Extracted data entries ▸
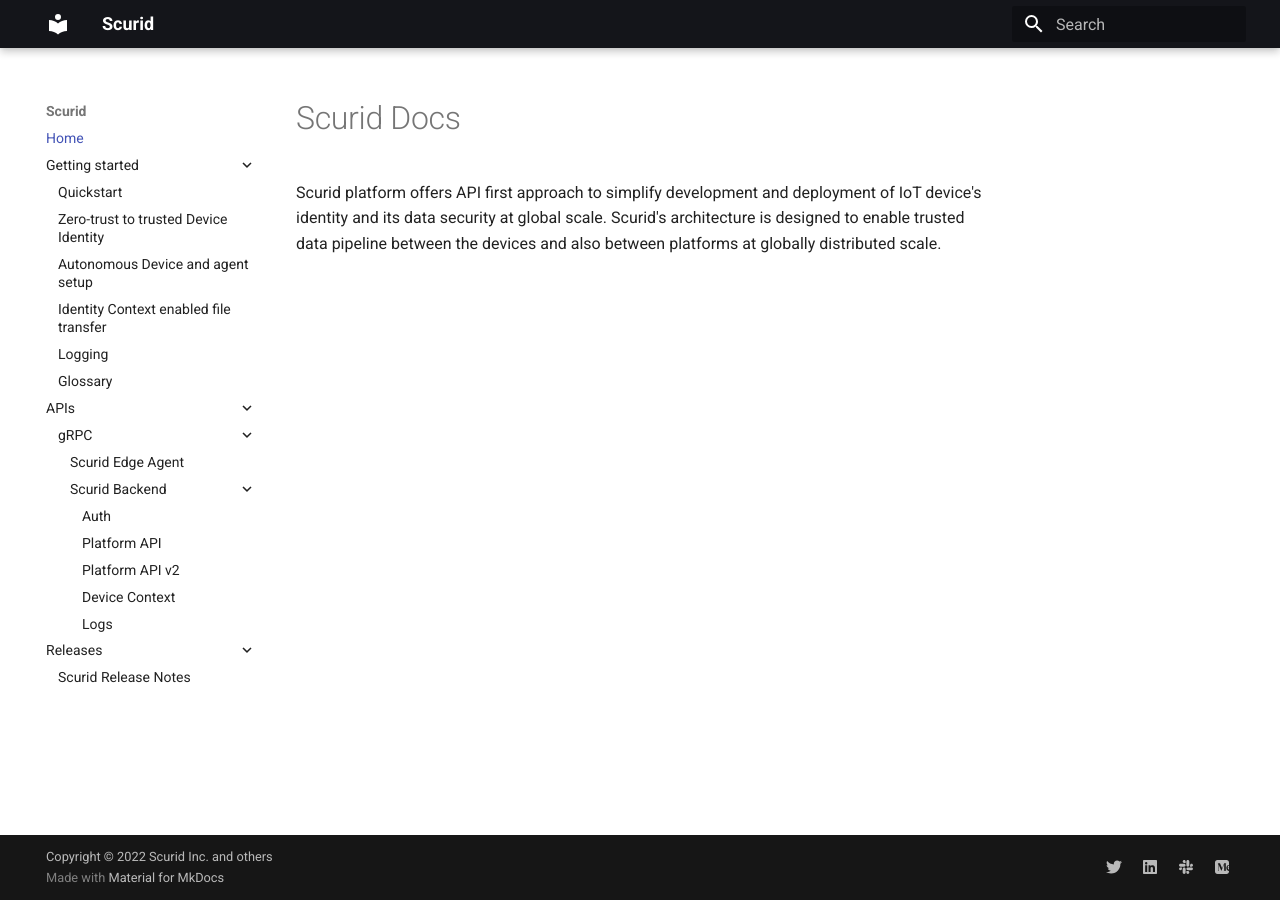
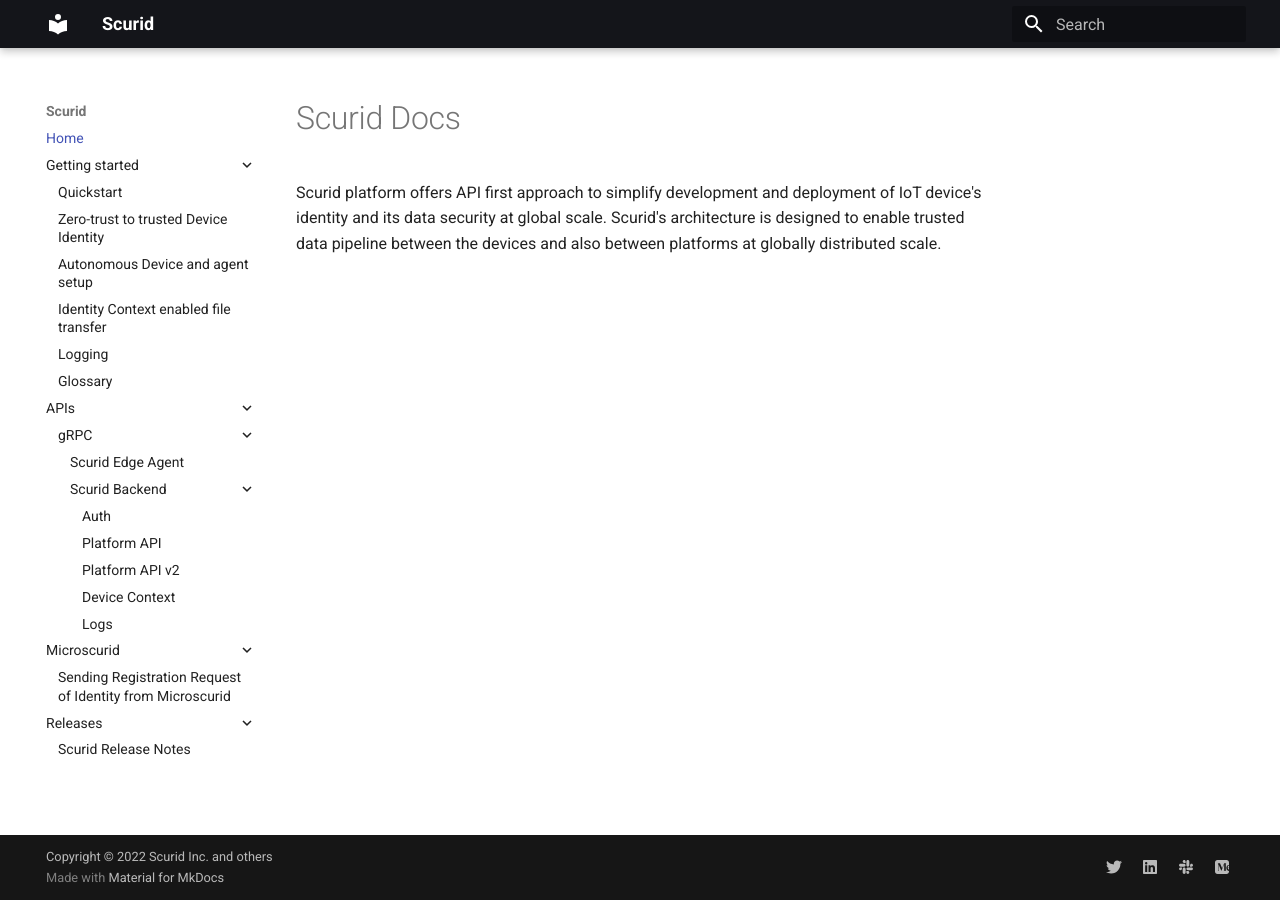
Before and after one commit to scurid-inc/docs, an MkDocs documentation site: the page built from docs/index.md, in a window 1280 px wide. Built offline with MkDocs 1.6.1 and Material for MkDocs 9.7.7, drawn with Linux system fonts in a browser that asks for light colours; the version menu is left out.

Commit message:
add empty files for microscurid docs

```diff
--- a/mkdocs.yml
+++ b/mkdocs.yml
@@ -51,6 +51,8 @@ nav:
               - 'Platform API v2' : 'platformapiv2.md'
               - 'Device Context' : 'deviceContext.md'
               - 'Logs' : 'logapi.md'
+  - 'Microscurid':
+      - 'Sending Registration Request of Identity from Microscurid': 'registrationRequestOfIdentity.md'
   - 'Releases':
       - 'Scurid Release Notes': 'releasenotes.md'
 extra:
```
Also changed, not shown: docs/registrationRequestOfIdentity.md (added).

--

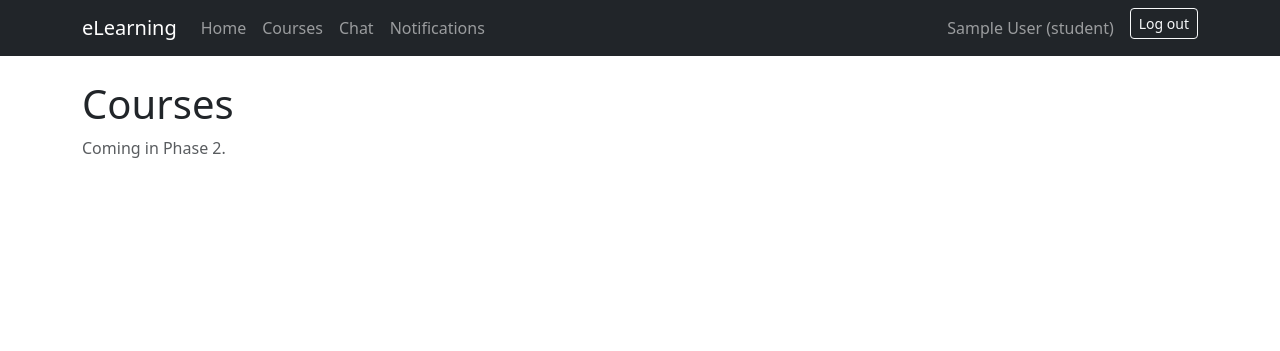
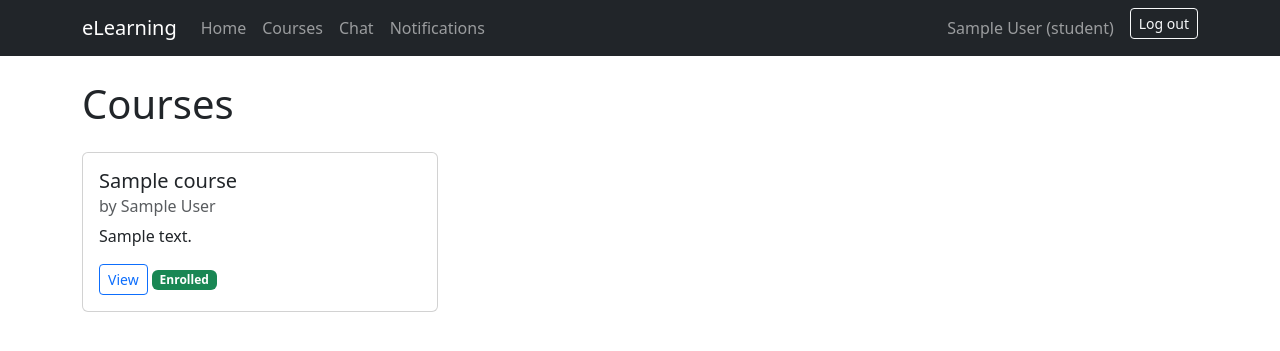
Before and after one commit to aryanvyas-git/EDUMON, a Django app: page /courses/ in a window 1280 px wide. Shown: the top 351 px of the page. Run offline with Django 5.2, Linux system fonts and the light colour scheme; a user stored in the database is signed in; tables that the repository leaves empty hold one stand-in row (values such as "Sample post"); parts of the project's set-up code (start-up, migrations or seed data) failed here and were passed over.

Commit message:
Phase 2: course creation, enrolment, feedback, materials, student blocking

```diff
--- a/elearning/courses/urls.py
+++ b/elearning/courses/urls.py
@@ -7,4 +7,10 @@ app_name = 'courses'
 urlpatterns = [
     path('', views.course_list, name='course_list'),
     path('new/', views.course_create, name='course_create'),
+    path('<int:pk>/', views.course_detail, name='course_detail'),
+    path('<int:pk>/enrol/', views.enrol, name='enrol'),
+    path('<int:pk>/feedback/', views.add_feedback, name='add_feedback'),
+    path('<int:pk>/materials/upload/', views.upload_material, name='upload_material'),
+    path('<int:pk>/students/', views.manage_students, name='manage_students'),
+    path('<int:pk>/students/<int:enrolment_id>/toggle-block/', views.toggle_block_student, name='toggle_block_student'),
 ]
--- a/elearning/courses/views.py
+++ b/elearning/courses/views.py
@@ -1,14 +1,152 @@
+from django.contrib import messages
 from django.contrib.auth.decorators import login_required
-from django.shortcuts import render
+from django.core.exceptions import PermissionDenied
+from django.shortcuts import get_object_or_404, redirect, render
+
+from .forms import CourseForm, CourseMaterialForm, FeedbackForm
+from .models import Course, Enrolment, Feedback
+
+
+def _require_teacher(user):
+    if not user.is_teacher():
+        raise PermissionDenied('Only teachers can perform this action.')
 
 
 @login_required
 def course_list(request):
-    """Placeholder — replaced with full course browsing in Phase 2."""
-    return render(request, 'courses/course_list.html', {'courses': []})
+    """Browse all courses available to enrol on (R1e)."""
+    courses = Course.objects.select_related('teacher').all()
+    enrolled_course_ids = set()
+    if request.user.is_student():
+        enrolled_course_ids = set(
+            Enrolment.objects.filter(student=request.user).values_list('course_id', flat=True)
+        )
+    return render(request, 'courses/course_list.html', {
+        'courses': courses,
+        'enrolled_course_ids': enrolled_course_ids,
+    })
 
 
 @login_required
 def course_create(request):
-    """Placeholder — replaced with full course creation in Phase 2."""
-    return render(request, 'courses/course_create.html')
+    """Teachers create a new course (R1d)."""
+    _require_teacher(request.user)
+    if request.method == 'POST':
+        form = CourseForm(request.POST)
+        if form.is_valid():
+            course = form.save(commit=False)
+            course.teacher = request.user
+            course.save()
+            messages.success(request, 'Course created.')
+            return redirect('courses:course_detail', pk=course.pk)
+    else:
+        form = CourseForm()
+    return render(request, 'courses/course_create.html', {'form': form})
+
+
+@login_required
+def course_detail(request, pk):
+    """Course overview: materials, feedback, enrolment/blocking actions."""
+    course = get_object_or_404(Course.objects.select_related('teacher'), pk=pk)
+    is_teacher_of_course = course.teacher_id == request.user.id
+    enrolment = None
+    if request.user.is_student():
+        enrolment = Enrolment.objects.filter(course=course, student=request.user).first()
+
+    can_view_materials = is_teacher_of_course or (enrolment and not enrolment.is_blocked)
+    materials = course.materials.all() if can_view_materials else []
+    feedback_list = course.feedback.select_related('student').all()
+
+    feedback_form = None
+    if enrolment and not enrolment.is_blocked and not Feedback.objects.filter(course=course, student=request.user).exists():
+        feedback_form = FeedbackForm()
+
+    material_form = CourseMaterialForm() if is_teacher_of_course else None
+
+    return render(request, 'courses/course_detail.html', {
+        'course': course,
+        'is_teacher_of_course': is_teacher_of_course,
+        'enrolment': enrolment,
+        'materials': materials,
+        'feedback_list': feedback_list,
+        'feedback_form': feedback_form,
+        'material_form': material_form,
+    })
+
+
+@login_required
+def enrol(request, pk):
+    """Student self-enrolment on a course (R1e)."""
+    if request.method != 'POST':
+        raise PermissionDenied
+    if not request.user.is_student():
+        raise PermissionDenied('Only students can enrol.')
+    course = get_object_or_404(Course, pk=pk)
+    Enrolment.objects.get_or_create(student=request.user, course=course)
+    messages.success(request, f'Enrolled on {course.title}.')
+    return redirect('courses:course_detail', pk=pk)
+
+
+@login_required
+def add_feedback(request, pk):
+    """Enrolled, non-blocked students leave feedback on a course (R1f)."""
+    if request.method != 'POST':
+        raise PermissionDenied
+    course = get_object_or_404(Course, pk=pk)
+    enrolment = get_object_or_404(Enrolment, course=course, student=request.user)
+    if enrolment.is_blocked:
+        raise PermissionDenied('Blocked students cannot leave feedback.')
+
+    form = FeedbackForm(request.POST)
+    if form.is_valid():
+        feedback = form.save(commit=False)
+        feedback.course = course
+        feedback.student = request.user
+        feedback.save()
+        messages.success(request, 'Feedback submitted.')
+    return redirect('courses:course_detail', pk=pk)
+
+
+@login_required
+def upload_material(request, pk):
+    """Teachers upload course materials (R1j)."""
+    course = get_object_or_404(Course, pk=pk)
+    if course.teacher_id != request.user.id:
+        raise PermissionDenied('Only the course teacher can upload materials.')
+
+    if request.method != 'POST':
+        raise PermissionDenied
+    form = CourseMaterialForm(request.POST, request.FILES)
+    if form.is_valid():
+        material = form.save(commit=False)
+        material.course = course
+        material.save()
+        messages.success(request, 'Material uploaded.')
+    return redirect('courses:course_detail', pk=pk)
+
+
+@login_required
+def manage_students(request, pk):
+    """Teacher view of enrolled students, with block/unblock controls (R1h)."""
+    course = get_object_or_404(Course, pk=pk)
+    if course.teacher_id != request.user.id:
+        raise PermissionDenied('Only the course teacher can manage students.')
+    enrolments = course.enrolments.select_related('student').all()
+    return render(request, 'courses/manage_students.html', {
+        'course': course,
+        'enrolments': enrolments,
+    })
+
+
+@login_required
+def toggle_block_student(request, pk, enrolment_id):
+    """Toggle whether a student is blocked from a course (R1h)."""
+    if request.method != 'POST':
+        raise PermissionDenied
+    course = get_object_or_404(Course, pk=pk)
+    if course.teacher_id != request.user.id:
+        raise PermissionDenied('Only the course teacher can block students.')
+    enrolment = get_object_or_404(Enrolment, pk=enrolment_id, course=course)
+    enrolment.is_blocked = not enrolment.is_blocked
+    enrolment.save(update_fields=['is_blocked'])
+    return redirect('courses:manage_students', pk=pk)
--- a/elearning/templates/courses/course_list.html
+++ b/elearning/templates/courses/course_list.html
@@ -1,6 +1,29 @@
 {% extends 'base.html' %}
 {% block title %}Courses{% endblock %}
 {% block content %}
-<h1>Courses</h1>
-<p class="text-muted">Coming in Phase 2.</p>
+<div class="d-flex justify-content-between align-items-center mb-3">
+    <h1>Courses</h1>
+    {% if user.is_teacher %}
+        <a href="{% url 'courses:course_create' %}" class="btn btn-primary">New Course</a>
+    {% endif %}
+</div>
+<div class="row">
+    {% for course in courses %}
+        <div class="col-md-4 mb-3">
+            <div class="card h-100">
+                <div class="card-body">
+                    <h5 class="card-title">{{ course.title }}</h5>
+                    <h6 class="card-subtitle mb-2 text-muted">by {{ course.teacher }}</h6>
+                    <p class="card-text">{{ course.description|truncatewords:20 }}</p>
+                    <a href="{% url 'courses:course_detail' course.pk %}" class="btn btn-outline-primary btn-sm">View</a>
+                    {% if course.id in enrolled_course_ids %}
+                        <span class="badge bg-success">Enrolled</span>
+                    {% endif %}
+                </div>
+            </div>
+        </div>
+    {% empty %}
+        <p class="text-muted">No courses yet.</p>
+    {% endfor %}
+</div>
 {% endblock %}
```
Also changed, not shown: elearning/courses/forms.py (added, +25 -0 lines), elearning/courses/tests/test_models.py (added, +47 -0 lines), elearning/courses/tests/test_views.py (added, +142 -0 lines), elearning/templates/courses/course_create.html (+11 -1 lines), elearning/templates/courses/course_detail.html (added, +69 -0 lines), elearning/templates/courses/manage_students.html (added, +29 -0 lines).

* * *

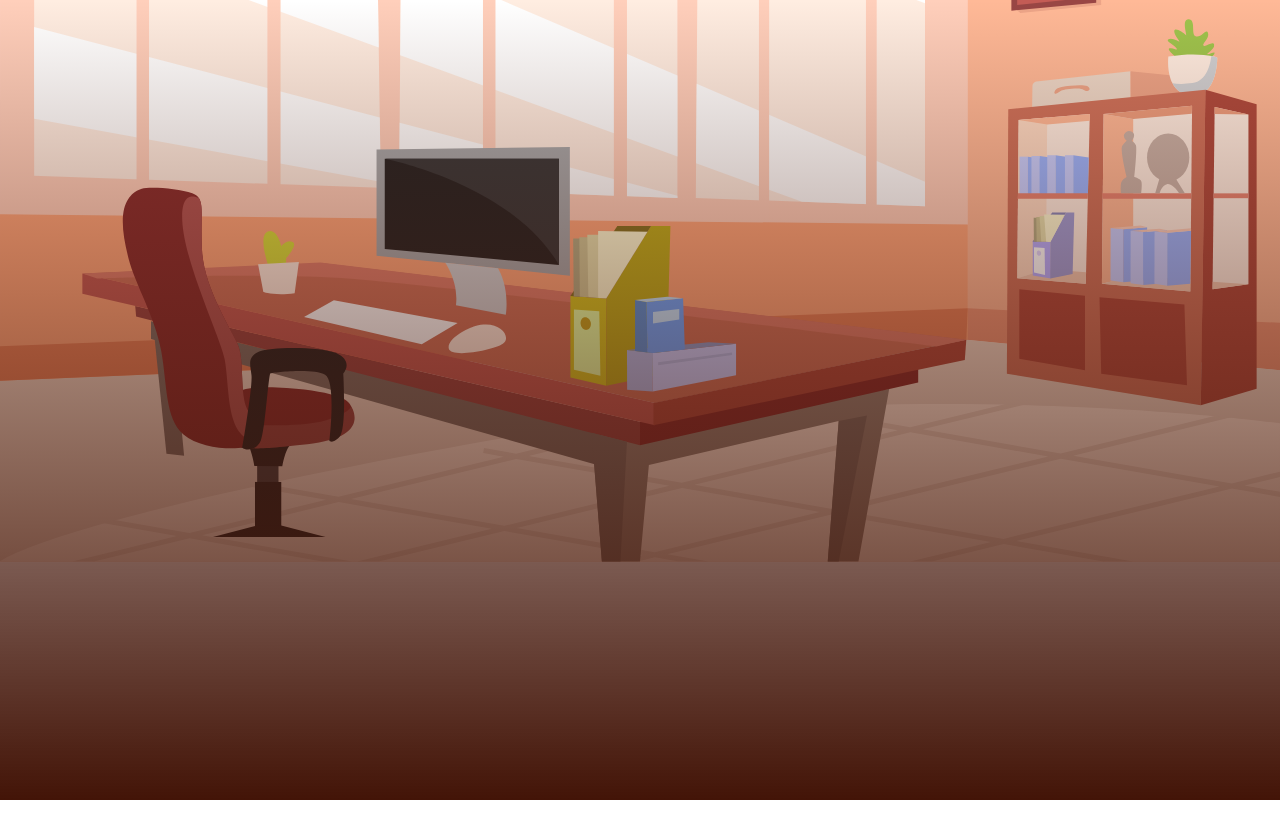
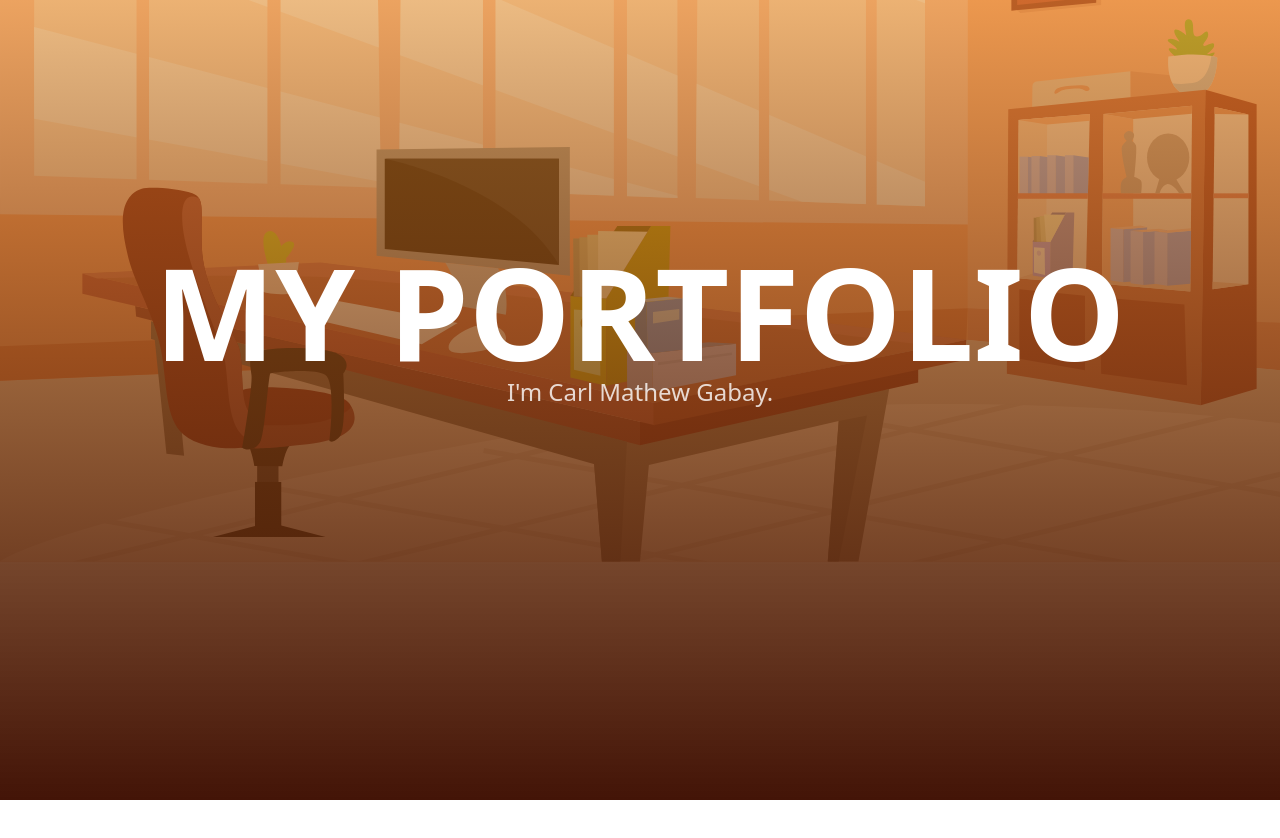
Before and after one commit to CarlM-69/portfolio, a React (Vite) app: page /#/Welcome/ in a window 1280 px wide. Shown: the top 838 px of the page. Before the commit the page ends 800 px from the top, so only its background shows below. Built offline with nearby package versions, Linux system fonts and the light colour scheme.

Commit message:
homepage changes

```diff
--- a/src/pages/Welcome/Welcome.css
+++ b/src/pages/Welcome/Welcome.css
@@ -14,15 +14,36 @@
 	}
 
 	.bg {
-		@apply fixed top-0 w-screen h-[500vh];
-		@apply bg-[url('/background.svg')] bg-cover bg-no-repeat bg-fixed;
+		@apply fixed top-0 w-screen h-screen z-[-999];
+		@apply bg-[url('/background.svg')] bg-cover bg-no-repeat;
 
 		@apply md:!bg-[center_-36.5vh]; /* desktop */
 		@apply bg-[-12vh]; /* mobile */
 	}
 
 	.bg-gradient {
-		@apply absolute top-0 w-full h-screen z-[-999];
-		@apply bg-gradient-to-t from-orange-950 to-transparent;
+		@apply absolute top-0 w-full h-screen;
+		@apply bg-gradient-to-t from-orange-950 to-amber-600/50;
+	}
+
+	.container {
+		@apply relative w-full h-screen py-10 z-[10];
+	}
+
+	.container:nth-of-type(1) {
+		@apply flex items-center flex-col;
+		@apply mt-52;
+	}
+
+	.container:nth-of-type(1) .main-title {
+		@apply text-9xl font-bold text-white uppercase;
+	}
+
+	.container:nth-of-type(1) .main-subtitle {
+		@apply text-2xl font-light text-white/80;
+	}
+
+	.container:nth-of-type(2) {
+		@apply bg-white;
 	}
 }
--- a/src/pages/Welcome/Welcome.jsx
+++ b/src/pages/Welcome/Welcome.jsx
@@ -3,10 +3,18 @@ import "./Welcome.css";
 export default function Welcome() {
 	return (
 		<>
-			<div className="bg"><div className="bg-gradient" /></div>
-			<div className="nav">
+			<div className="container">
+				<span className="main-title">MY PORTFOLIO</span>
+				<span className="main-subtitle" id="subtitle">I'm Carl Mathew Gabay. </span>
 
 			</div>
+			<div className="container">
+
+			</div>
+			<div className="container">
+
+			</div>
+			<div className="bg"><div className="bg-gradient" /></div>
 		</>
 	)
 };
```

What this task involves ▸
Wherever a line of the data holds "pages", copy that line.

Your response ▸
--- a/src/pages/Welcome/Welcome.css
+++ b/src/pages/Welcome/Welcome.css
--- a/src/pages/Welcome/Welcome.jsx
+++ b/src/pages/Welcome/Welcome.jsx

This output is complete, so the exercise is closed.